In my formulation, I’ve created a class for each CSL tag, all of which are sub-classes of a container class (among others). Thus any “CSL” object can “contain” any number of other “CSL” objects, and so on in a hierarchical structure the same as the CSL input file. Each class (well to be accurate, only those which are sub classes of the “rendering_element” class) has a render() function, which calls the render() function on any of its children, and so on down the line concatenating parts of the citation as it goes. So basically once you’ve ingested the CSL file and built the class structure, you just call render($data) on the layout object of the bibliography or citation class and it returns a fully rendered citation (or so the theory goes :-).

That’s more or less what I’m doing in my code …

http://github.com/bdarcus/citeproc-py/blob/master/citeproc.py

… except I’m using the Python ElementTree objects to hold the
rendered content, rather than rolling my own. This has the obvious
benefit that it’s easy to serialize it directly to X(HT)ML.

I’ve not tackled cs:group yet, but my earlier idea was to transform
the tree into a cs:choose tree internally, and then just use the
existing (working) function for dealing with that. That might not be
the smartest approach though :wink:

It is actually working to a large degree, but of course there is also a fair amount of tuning left to be done.

Great news.

Bruce

That’s more or less what I’m doing in my code …

http://github.com/bdarcus/citeproc-py/blob/master/citeproc.py

… except I’m using the Python ElementTree objects to hold the
rendered content, rather than rolling my own. This has the obvious
benefit that it’s easy to serialize it directly to X(HT)ML.

Cool, I hadn’t even looked at that until now, but your right, it does look very similar.

Ron

Hi Frank,

Not sure if chatter about another implementation is useful, but in
citeproc-js, group handling induced me to completely rework the way
output is produced. I originally was catenating output to a single
string while processing each node, but to handle this "postponed"
case, I shifted to a nested representation of the output elements,
from which elements can be “snipped out” at the close of processing
for a group node. The rest is pretty straightforward (or should be –
my code could use some cleanup here). Nodes which successfully call a
variable raise a “has output” flag on a stack that tracks the nesting
level of the group, and if the flag is false when the group closes,
any lingering content is removed from the output object.

Hmmm, sounds like I’m going down the same road, and hitting the same brick wall (ouch). I have reviewed your code (although I don’t claim to be knowledgeable in JavaScript, I live mainly in the C, C++ and PHP worlds), and I’m impressed by it’s completeness, but I must admit that I was having some difficulty tying to figure out what you were doing with all your stacks, queues and flags.

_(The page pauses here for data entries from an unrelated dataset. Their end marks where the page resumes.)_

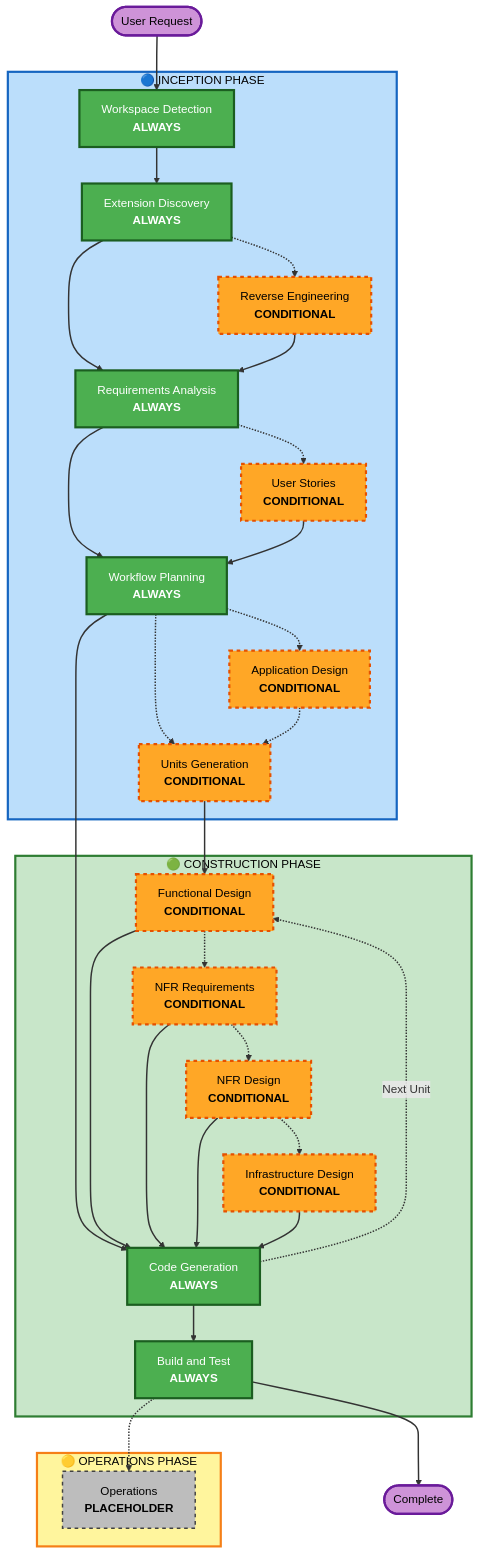
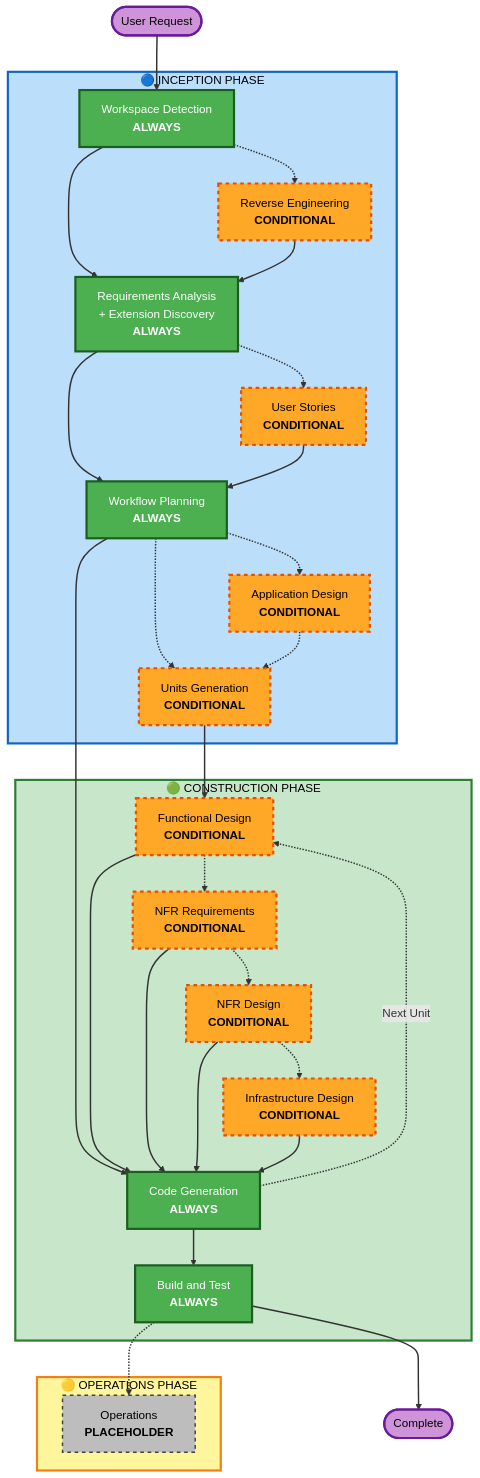
Before and after one commit to harmjeff/aidlc-workflows: the diagram in aidlc-rules/aws-aidlc-rule-details/common/process-overview.md, drawn with Mermaid. The commit also changed other lines of this file and 2 other files, not shown here.

Commit message:
refactor: Extension Discovery within Requirements Analysis, remove hardcoded examples
- Extension Discovery embedded in Requirements Analysis (after questions, before doc generation)
- Remove hardcoded extension names from core-workflow.md — use dynamic manifest data
- No separate Extension Discovery stage
- Extensions have full context before generating phase files
- Requirements document includes compliance content from first generation

````diff
--- a/aidlc-rules/aws-aidlc-rule-details/common/process-overview.md
+++ b/aidlc-rules/aws-aidlc-rule-details/common/process-overview.md
@@ -34,81 +34,78 @@
 ```mermaid
 flowchart TD
     Start(["User Request"])
     
     subgraph INCEPTION["🔵 INCEPTION PHASE"]
         WD["Workspace Detection<br/><b>ALWAYS</b>"]
-        ED["Extension Discovery<br/><b>ALWAYS</b>"]
         RE["Reverse Engineering<br/><b>CONDITIONAL</b>"]
-        RA["Requirements Analysis<br/><b>ALWAYS</b>"]
+        RA["Requirements Analysis<br/>+ Extension Discovery<br/><b>ALWAYS</b>"]
         Stories["User Stories<br/><b>CONDITIONAL</b>"]
         WP["Workflow Planning<br/><b>ALWAYS</b>"]
         AppDesign["Application Design<br/><b>CONDITIONAL</b>"]
         UnitsG["Units Generation<br/><b>CONDITIONAL</b>"]
     end
     
     subgraph CONSTRUCTION["🟢 CONSTRUCTION PHASE"]
         FD["Functional Design<br/><b>CONDITIONAL</b>"]
         NFRA["NFR Requirements<br/><b>CONDITIONAL</b>"]
         NFRD["NFR Design<br/><b>CONDITIONAL</b>"]
         ID["Infrastructure Design<br/><b>CONDITIONAL</b>"]
         CG["Code Generation<br/><b>ALWAYS</b>"]
         BT["Build and Test<br/><b>ALWAYS</b>"]
     end
     
     subgraph OPERATIONS["🟡 OPERATIONS PHASE"]
         OPS["Operations<br/><b>PLACEHOLDER</b>"]
     end
     
     Start --> WD
-    WD --> ED
-    ED -.-> RE
-    ED --> RA
+    WD -.-> RE
+    WD --> RA
     RE --> RA
     
     RA -.-> Stories
     RA --> WP
     Stories --> WP
     
     WP -.-> AppDesign
     WP -.-> UnitsG
     AppDesign -.-> UnitsG
     UnitsG --> FD
     FD -.-> NFRA
     NFRA -.-> NFRD
     NFRD -.-> ID
     
     WP --> CG
     FD --> CG
     NFRA --> CG
     NFRD --> CG
     ID --> CG
     CG -.->|Next Unit| FD
     CG --> BT
     BT -.-> OPS
     BT --> End(["Complete"])
     
     style WD fill:#4CAF50,stroke:#1B5E20,stroke-width:3px,color:#fff
-    style ED fill:#4CAF50,stroke:#1B5E20,stroke-width:3px,color:#fff
     style RA fill:#4CAF50,stroke:#1B5E20,stroke-width:3px,color:#fff
     style WP fill:#4CAF50,stroke:#1B5E20,stroke-width:3px,color:#fff
 
     style CG fill:#4CAF50,stroke:#1B5E20,stroke-width:3px,color:#fff
     style BT fill:#4CAF50,stroke:#1B5E20,stroke-width:3px,color:#fff
     style OPS fill:#BDBDBD,stroke:#424242,stroke-width:2px,stroke-dasharray: 5 5,color:#000
     style RE fill:#FFA726,stroke:#E65100,stroke-width:3px,stroke-dasharray: 5 5,color:#000
     style Stories fill:#FFA726,stroke:#E65100,stroke-width:3px,stroke-dasharray: 5 5,color:#000
     style AppDesign fill:#FFA726,stroke:#E65100,stroke-width:3px,stroke-dasharray: 5 5,color:#000
 
     style UnitsG fill:#FFA726,stroke:#E65100,stroke-width:3px,stroke-dasharray: 5 5,color:#000
     style FD fill:#FFA726,stroke:#E65100,stroke-width:3px,stroke-dasharray: 5 5,color:#000
     style NFRA fill:#FFA726,stroke:#E65100,stroke-width:3px,stroke-dasharray: 5 5,color:#000
     style NFRD fill:#FFA726,stroke:#E65100,stroke-width:3px,stroke-dasharray: 5 5,color:#000
     style ID fill:#FFA726,stroke:#E65100,stroke-width:3px,stroke-dasharray: 5 5,color:#000
     style INCEPTION fill:#BBDEFB,stroke:#1565C0,stroke-width:3px, color:#000
     style CONSTRUCTION fill:#C8E6C9,stroke:#2E7D32,stroke-width:3px, color:#000
     style OPERATIONS fill:#FFF59D,stroke:#F57F17,stroke-width:3px, color:#000
     style Start fill:#CE93D8,stroke:#6A1B9A,stroke-width:3px,color:#000
     style End fill:#CE93D8,stroke:#6A1B9A,stroke-width:3px,color:#000
     
     linkStyle default stroke:#333,stroke-width:2px
 ```
````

I think I now have a better understanding what’s going on.

Sometime in the middle of last year I started jonesing to get it
finished, and as a result, well … thank goodness for the triple
forces of version control, unit testing and XML validation.

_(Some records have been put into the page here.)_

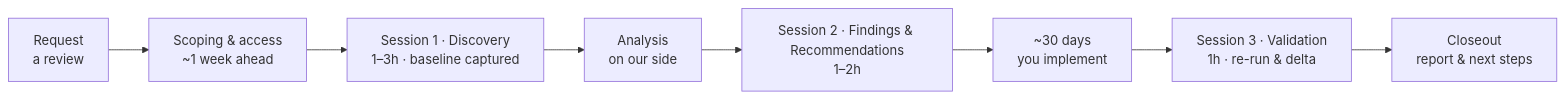
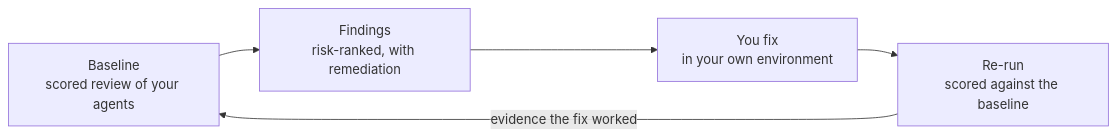
One commit to microsoft/AI-Solution-Review changed the diagram in README.md. Above: the diagram before and after it, drawn with Mermaid. The commit also changed other lines of this file and 1 other file, not shown here.

First line of the commit message:
Rewrite README around the review and the Agent Review Center

````diff
--- a/README.md
+++ b/README.md
@@ -55,10 +25,7 @@
 ```mermaid
 flowchart LR
-    R["Request<br/>a review"] --> P["Scoping & access<br/>~1 week ahead"]
-    P --> S1["Session 1 · Discovery<br/>1–3h · baseline captured"]
-    S1 --> A["Analysis<br/>on our side"]
-    A --> S2["Session 2 · Findings & Recommendations<br/>1–2h"]
-    S2 --> G["~30 days<br/>you implement"]
-    G --> S3["Session 3 · Validation<br/>1h · re-run & delta"]
-    S3 --> C["Closeout<br/>report & next steps"]
+    B["Baseline<br/>scored review of your agents"] --> F["Findings<br/>risk-ranked, with remediation"]
+    F --> X["You fix<br/>in your own environment"]
+    X --> R["Re-run<br/>scored against the baseline"]
+    R -->|"evidence the fix worked"| B
 ```
````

In my formulation, I’ve created a class for each CSL tag, all of which are sub-classes of a container class (among others). Thus any “CSL” object can “contain” any number of other “CSL” objects, and so on in a hierarchical structure the same as the CSL input file. Each class (well to be accurate, only those which are sub classes of the “rendering_element” class) has a render() function, which calls the render() function on any of its children, and so on down the line concatenating parts of the citation as it goes. So basically once you’ve ingested the CSL file and built the class structure, you just call render($data) on the layout object of the bibliography or citation class and it returns a fully rendered citation (or so the theory goes :-).

Building the internal representation of the style as a properly nested
set of nodes is definitely a better idea than what I’ve currently got
in citeproc-js.

It is actually working to a large degree, but of course there is also a fair amount of tuning left to be done.

From memory, some of the more entertaining bits to watch out for are:
citation collapsing with custom joins; second-field-align;
sentence-case capitalization of terms rendered before any other
content; and per-locale punctuation/quote swapping.

Frank